Event Study of Quantitative Easing 2 and 3

Open Access
Hoffman, Chloe Jeanne
Area of Honors:
Bachelor of Science
Document Type:
Thesis Supervisors:
  • James R. Tybout, Thesis Supervisor
  • Russell Paul Chuderewicz, Honors Advisor
  • Event Study
  • Quantitative Easing
  • Monetary Policy
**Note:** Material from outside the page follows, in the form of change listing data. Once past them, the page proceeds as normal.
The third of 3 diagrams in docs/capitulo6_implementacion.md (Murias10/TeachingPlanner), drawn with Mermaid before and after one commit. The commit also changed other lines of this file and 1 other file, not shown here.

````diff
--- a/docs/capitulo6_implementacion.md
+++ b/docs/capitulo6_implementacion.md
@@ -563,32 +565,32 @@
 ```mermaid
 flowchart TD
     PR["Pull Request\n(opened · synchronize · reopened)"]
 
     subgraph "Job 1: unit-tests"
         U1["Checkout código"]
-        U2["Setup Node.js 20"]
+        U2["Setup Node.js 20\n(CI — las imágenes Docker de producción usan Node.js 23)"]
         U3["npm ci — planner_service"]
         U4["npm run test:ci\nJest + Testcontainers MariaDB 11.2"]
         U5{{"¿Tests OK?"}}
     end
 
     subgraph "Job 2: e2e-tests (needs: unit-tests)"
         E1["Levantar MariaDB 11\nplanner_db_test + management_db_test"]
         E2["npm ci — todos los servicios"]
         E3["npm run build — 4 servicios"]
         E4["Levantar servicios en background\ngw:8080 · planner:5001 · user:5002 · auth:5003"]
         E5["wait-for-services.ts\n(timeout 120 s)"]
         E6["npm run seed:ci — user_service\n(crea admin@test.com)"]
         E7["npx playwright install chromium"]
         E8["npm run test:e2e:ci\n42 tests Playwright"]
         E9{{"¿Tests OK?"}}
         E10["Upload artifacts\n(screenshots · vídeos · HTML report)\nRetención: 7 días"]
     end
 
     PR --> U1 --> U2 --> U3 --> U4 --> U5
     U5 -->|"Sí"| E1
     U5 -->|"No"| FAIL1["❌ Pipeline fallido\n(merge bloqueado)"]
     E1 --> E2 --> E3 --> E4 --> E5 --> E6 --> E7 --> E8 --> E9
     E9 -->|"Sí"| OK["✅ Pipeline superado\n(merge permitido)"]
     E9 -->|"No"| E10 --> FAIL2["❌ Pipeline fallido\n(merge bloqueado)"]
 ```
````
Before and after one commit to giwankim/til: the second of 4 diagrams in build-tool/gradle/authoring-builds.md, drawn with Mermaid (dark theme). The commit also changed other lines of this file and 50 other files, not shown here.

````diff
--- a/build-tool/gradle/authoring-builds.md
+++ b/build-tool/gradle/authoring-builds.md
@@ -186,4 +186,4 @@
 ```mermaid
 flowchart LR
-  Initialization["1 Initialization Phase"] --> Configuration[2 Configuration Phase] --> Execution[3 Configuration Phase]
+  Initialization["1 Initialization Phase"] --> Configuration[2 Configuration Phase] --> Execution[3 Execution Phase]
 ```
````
The Great Recession in the United States started in December 2007 and concluded in June 2009, with the economy still in shambles. Numerous root causes linked the lax regulations and market conditions that spawned complacency and excessive risk taking behaviors. As we approach the 10-year anniversary of the end of the crisis and with some economist predicting a potential recession in the next 18 months, it is important to look back retrospectively to analyze measures taken by the Fed and to judge their efficacy. This thesis was inspired by two event studies on Quantitative Easing: one by Gagnon, Raskin, Remache, and Sack (2010) and one by Krishnamurthy and Vissing-Jorgensen (2011). I applied a blend of the methodologies used in these two papers to additional dates for QE2 as well the entirety of QE3, which neither paper addressed. Ultimately, the purpose of this thesis was to determine whether or not various channels impacted financial variable yields during QE2 and QE3, with the hope of informing future policy decisions when faced with a recession. The results of this study found that yield changes during QE3 were mostly positive, showing that this round of easing was the least effective and even theoretically unnecessary. This research also confirmed the presence of a strong safety premium channel in QE2, meaning a Treasury-only purchase policy is inadequate since the yield reduction does not flow to riskier assets such as MBS. My thesis also found that with a signaling channel present in QE2 but not QE3, the Fed needs to give reasonable timelines when undertaking Quantitative Easing at the onset of the announcement and to reiterate them every meeting.